Artificial intelligence used to quickly and accurately diagnose eye diseases

Robert Scammell 23 February 2018 (Last Updated November 22nd, 2018 11:31)
Artificial intelligence used to quickly and accurately diagnose eye diseases
The machine decided whether a patient should be referred for treatment within 30 seconds and with over 95% accuracy.

Researchers have used an artificial intelligence (AI) and machine learning tool to speed up the screening process for patients with retinal diseases, potentially cutting time to diagnoses and treatment.

Scientists at Shiley Eye Institute at UC San Diego Health and University of California San Diego School of Medicine, with colleagues in China, Germany and Texas developed the solution.

It uses an AI-based convolutional neural network—a class of deep machine learning used to analyse visual imagery—to review more than 200,000 eye scans.
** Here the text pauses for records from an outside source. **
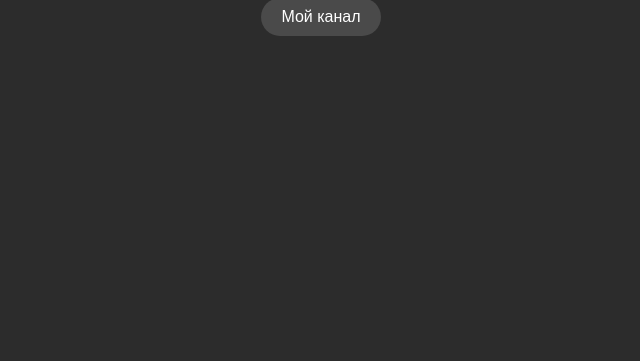
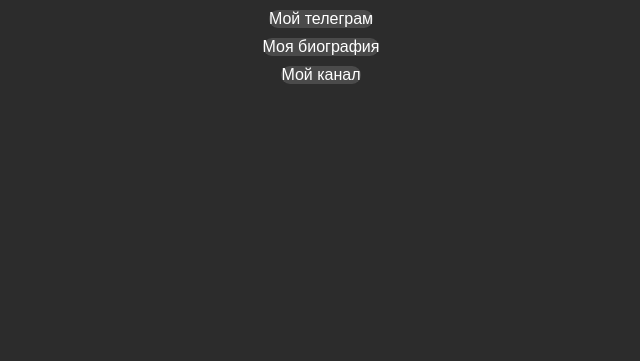
Before and after one commit to fsrtbog/pvpkidz, a plain HTML site: page index.html in a window 1280 px wide. Shown: the part 439-800 px from the top of the page, without its empty margins (319-959 px from the left). Drawn offline with Linux system fonts and the light colour scheme.

Commit message:
Update styles.css

```diff
--- a/styles.css
+++ b/styles.css
@@ -9,7 +9,7 @@ body {
     display: flex;
     justify-content: center;
     align-items: center;
-    height: 80vh;
+    height: 100vh;
     background-color: #2C2C2C;
     color: #FFFFFF;
 }
@@ -34,7 +34,7 @@ h1 {
 .button-container {
     display: flex;
     flex-direction: column;
-    gap: 12px;
+    gap: 10px;
 }
 
 .minimal-button {
@@ -42,7 +42,7 @@ h1 {
     color: #FFFFFF;
     border: none;
     border-radius: 20px;
-    padding: 10px 20px;
+    /*padding: 10px 20px;*/
     font-size: 16px;
     cursor: pointer;
     transition: background-color 0.3s ease;
```
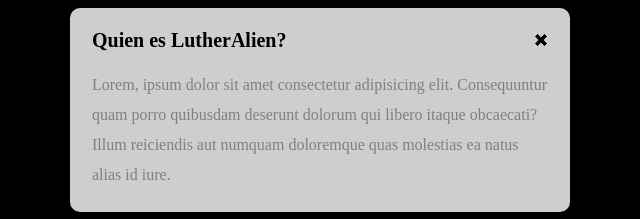
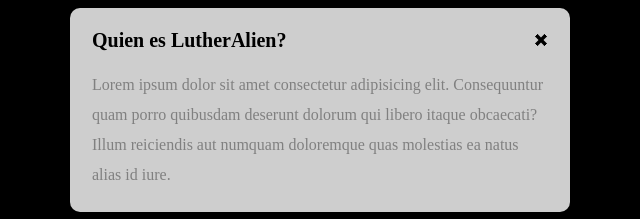
Before and after one commit to Scampt/LutherAlien, a plain HTML site: page index.html in a window 1280 px wide. Both pictures are taken after a click on the element 640 px from the left and 4593 px from the top of the page. Shown: the part 4553-4772 px from the top of the page, 320-960 px from the left. Drawn offline with Linux system fonts and the light colour scheme.

Commit message:
Pagina lista para cambiar información, en proceso de animaciones

```diff
--- a/index.html
+++ b/index.html
@@ -142,19 +142,19 @@
 
 			<div class="contain-ask">
 				<p class="ask">Quien es LutherAlien? <img src="img/iconmonstr-plus-1.svg" alt="Abrir Respuesta"> </p>
-				<p class="answer">Lorem, ipsum dolor sit amet consectetur adipisicing elit. Consequuntur quam porro quibusdam deserunt dolorum qui libero itaque obcaecati? Illum reiciendis aut numquam doloremque quas molestias ea natus alias id iure.</p>
+				<p class="answer">Lorem ipsum dolor sit amet consectetur adipisicing elit. Consequuntur quam porro quibusdam deserunt dolorum qui libero itaque obcaecati? Illum reiciendis aut numquam doloremque quas molestias ea natus alias id iure.</p>
 			</div>
 			<div class="contain-ask">
 				<p class="ask">Quien es LutherAlien? <img src="img/iconmonstr-plus-1.svg" alt="Abrir Respuesta"> </p>
-				<p class="answer">Lorem, ipsum dolor sit amet consectetur adipisicing elit. Consequuntur quam porro quibusdam deserunt dolorum qui libero itaque obcaecati? Illum reiciendis aut numquam doloremque quas molestias ea natus alias id iure.</p>
+				<p class="answer">Lorem ipsum dolor sit amet consectetur adipisicing elit. Consequuntur quam porro quibusdam deserunt dolorum qui libero itaque obcaecati? Illum reiciendis aut numquam doloremque quas molestias ea natus alias id iure.</p>
 			</div>
 			<div class="contain-ask">
 				<p class="ask">Quien es LutherAlien? <img src="img/iconmonstr-plus-1.svg" alt="Abrir Respuesta"> </p>
-				<p class="answer">Lorem, ipsum dolor sit amet consectetur adipisicing elit. Consequuntur quam porro quibusdam deserunt dolorum qui libero itaque obcaecati? Illum reiciendis aut numquam doloremque quas molestias ea natus alias id iure.</p>
+				<p class="answer">Lorem ipsum dolor sit amet consectetur adipisicing elit. Consequuntur quam porro quibusdam deserunt dolorum qui libero itaque obcaecati? Illum reiciendis aut numquam doloremque quas molestias ea natus alias id iure.</p>
 			</div>
 			<div class="contain-ask">
 				<p class="ask">Quien es LutherAlien? <img src="img/iconmonstr-plus-1.svg" alt="Abrir Respuesta"> </p>
-				<p class="answer">Lorem, ipsum dolor sit amet consectetur adipisicing elit. Consequuntur quam porro quibusdam deserunt dolorum qui libero itaque obcaecati? Illum reiciendis aut numquam doloremque quas molestias ea natus alias id iure.</p>
+				<p class="answer">Lorem ipsum dolor sit amet consectetur adipisicing elit. Consequuntur quam porro quibusdam deserunt dolorum qui libero itaque obcaecati? Illum reiciendis aut numquam doloremque quas molestias ea natus alias id iure.</p>
 			</div>
 		</div>
 
```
The scans were conducted with optical coherence tomography, a non-invasive technology that bounces light off the retina to create two and three-dimensional representations of tissue.
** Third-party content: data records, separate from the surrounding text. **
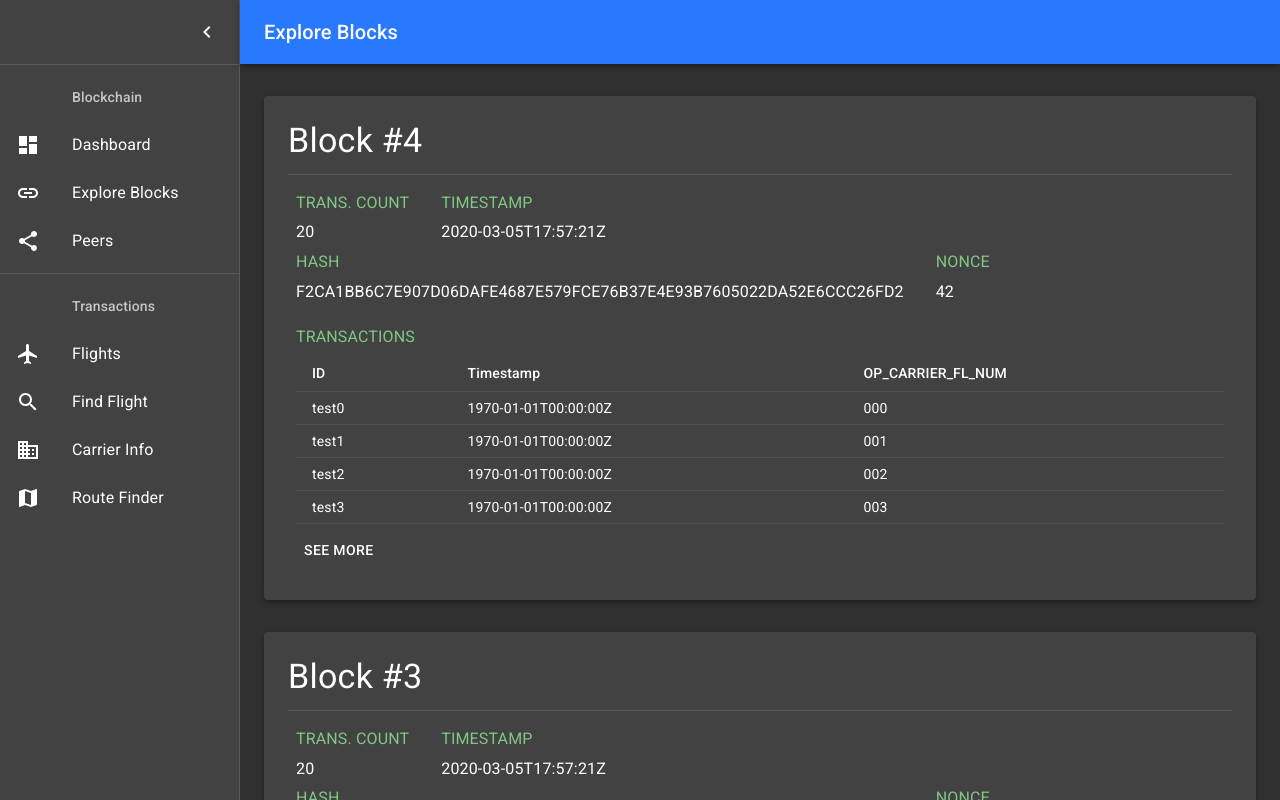
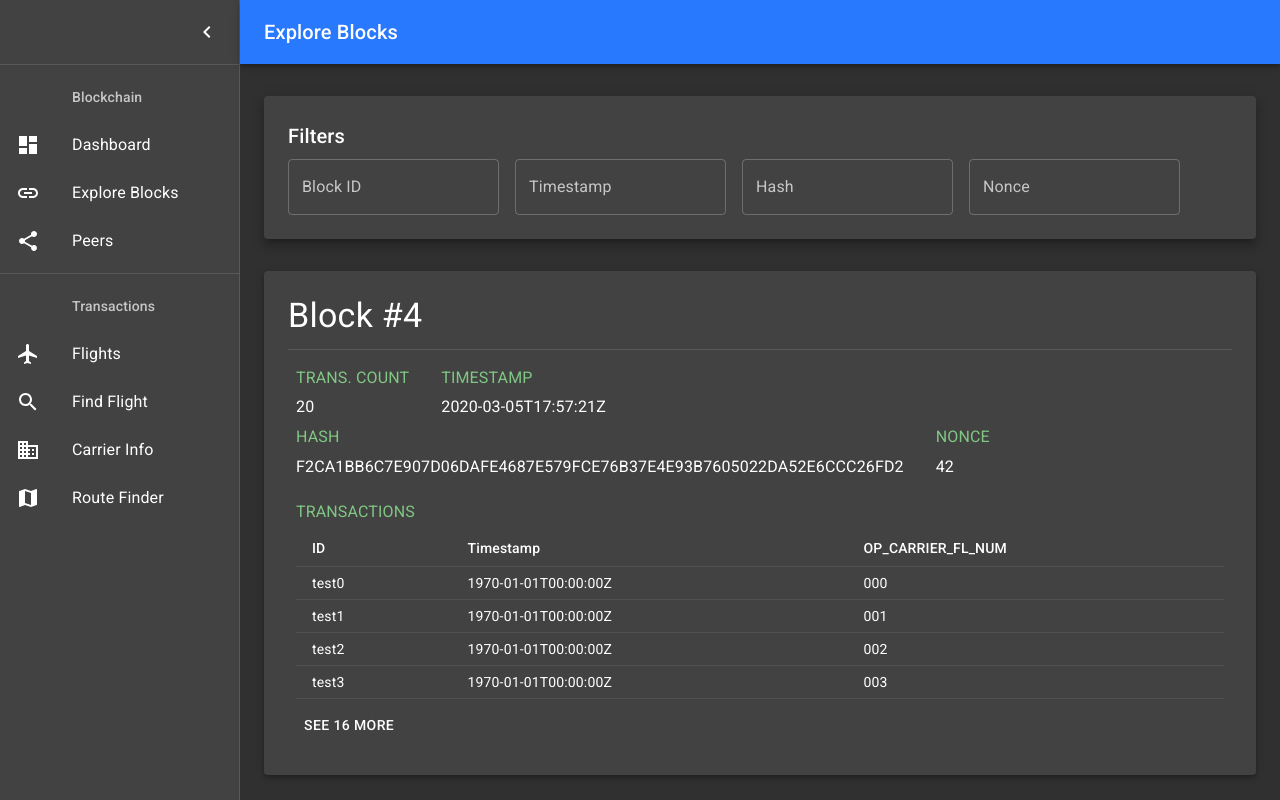
Before and after one commit to giulioz/speedy_blockchain, a React (Create React App) app in the folder packages/frontend/: page /blockchain in a window 1280 px wide. Built offline with nearby package versions, Linux system fonts and the light colour scheme.

Commit message:
Block filters

```diff
--- a/packages/frontend/src/components/BlockCard.tsx
+++ b/packages/frontend/src/components/BlockCard.tsx
@@ -139,10 +139,10 @@ export default function BlockCard({
           </TableBody>
         </Table>
 
-        {!seeAll && (
+        {!seeAll && block.transactions.length > 4 && (
           <div className={classes.seeMore}>
             <Button component={RouterLink} to={`/blockchain/${block.index}`}>
-              See more
+              See {block.transactions.length - 4} more
             </Button>
           </div>
         )}
--- a/packages/frontend/src/pages/Blockchain.tsx
+++ b/packages/frontend/src/pages/Blockchain.tsx
@@ -1,7 +1,11 @@
 import React, { useState, useEffect } from "react";
+import { formatISO } from "date-fns";
 import { useParams } from "react-router-dom";
 import { makeStyles } from "@material-ui/core/styles";
 import Container from "@material-ui/core/Container";
+import Paper from "@material-ui/core/Paper";
+import TextField from "@material-ui/core/TextField";
+import Typography from "@material-ui/core/Typography";
 
 import { Block, Transaction } from "@speedy_blockchain/common";
 import Layout from "../components/Layout";
@@ -18,44 +22,85 @@ const useStyles = makeStyles(theme => ({
     paddingTop: theme.spacing(4),
     paddingBottom: theme.spacing(4)
   },
-  paper: {
-    marginBottom: theme.spacing(4),
-    padding: theme.spacing(2),
-    display: "flex",
-    overflow: "auto",
-    flexDirection: "column"
+  filterBar: {
+    padding: theme.spacing(3),
+    marginBottom: theme.spacing(4)
   },
-  upper: {
-    textTransform: "uppercase"
-  },
-  transactionsTitle: {
-    marginTop: theme.spacing(1)
-  },
-  infoBox: {
-    marginTop: theme.spacing(2),
-    margin: theme.spacing(1)
-  },
-  baseline: {
-    alignSelf: "baseline",
-    [theme.breakpoints.down("sm")]: {
-      display: "flex",
-      flexDirection: "column",
-      textAlign: "center",
-      alignItems: "center",
-      width: "100%",
-      marginTop: theme.spacing(2),
-      marginBottom: theme.spacing(2),
-      marginLeft: 0
-    }
-  },
-  inline: {
-    display: "inline-block",
-    marginRight: theme.spacing(4),
-    [theme.breakpoints.down("sm")]: {
-      marginLeft: 0
-    }
+  filterField: {
+    marginRight: theme.spacing(2)
   }
 }));
+
+function MultipleBlocks({ blocks }: { blocks: Block[] }) {
+  const classes = useStyles();
+
+  const [filters, setFilters] = useState<{
+    id: string;
+    timestamp: string;
+    hash: string;
+    nonce: string;
+  }>({ id: "", timestamp: "", hash: "", nonce: "" });
+
+  const filteredBlocks = blocks.filter(
+    b =>
+      (filters.id.length == 0 || b.index === parseInt(filters.id, 10)) &&
+      (filters.timestamp.length == 0 ||
+        formatISO(b.timestamp).includes(filters.timestamp)) &&
+      (filters.hash.length == 0 || b.hash.includes(filters.hash)) &&
+      (filters.nonce.length == 0 || b.nonce.toString().includes(filters.nonce))
+  );
+
+  const handleFilterChange = (field: string) => (
+    e: React.ChangeEvent<HTMLInputElement>
+  ) => {
+    e.persist();
+    setFilters(f => ({ ...f, [field]: e.target.value }));
+  };
+
+  return (
+    <>
+      <Paper className={classes.filterBar} elevation={8}>
+        <div>
+          <Typography variant="h6" gutterBottom>
+            Filters
+          </Typography>
+        </div>
+        <TextField
+          className={classes.filterField}
+          variant="outlined"
+          label="Block ID"
+          value={filters.id}
+          onChange={handleFilterChange("id")}
+        ></TextField>
+        <TextField
+          className={classes.filterField}
+          variant="outlined"
+          label="Timestamp"
+          value={filters.timestamp}
+          onChange={handleFilterChange("timestamp")}
+        ></TextField>
+        <TextField
+          className={classes.filterField}
+          variant="outlined"
+          label="Hash"
+          value={filters.hash}
+          onChange={handleFilterChange("hash")}
+        ></TextField>
+        <TextField
+          className={classes.filterField}
+          variant="outlined"
+          label="Nonce"
+          value={filters.nonce}
+          onChange={handleFilterChange("nonce")}
+        ></TextField>
+      </Paper>
+
+      {filteredBlocks.map(block => (
+        <BlockCard key={block.index + block.hash} block={block} />
+      ))}
+    </>
+  );
+}
 
 export default function Blockchain() {
   const classes = useStyles();
@@ -111,9 +156,7 @@ export default function Blockchain() {
           {selectedBlock ? (
             <BlockCard block={selectedBlock} seeAll />
           ) : (
-            blocks.map(block => (
-              <BlockCard key={block.index + block.hash} block={block} />
-            ))
+            <MultipleBlocks blocks={blocks} />
           )}
         </Container>
       </main>
```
The researchers then used a technique called transfer learning, in which knowledge gained solving one problem is stored and applied to another, before using occlusion testing to identify the areas in each image that are of greatest interest.

“Machine learning is often like a black box where we don’t know exactly what is happening,” said senior author Kang Zhang, MD, PhD, professor of ophthalmology at Shiley Eye Institute and founding director of the Institute for Genomic Medicine at UC San Diego School of Medicine.

“With occlusion testing, the computer can tell us where it is looking in an image to arrive at a diagnosis, so we can figure out why the system got the result it did. This makes the system more transparent and increases our trust in the diagnosis.”

Current computational approaches are laborious and expensive, requiring millions of images to train an AI system.

With simple training the researchers found the machine performed similarly to a well-trained ophthalmologist. It decided whether a patient should be referred for treatment within 30 seconds and with over 95% accuracy.

“Artificial intelligence has huge potential to revolutionise disease diagnosis and management by doing analyses and classifications involving immense amounts of data that are difficult for human experts—and doing them rapidly,” said Zhang.

The scientists also applied AI technology to the diagnosis of childhood pneumonia, based on machine analyses of chest X-rays. They found that the computer was able to differentiate between viral and bacterial pneumonia with more than 90% accuracy.

Zhang also believes that AI technology has many more potential medical applications, such as discerning between benign and malignant lesions detected on scans.

The findings are published in the 22 February issue of Cell.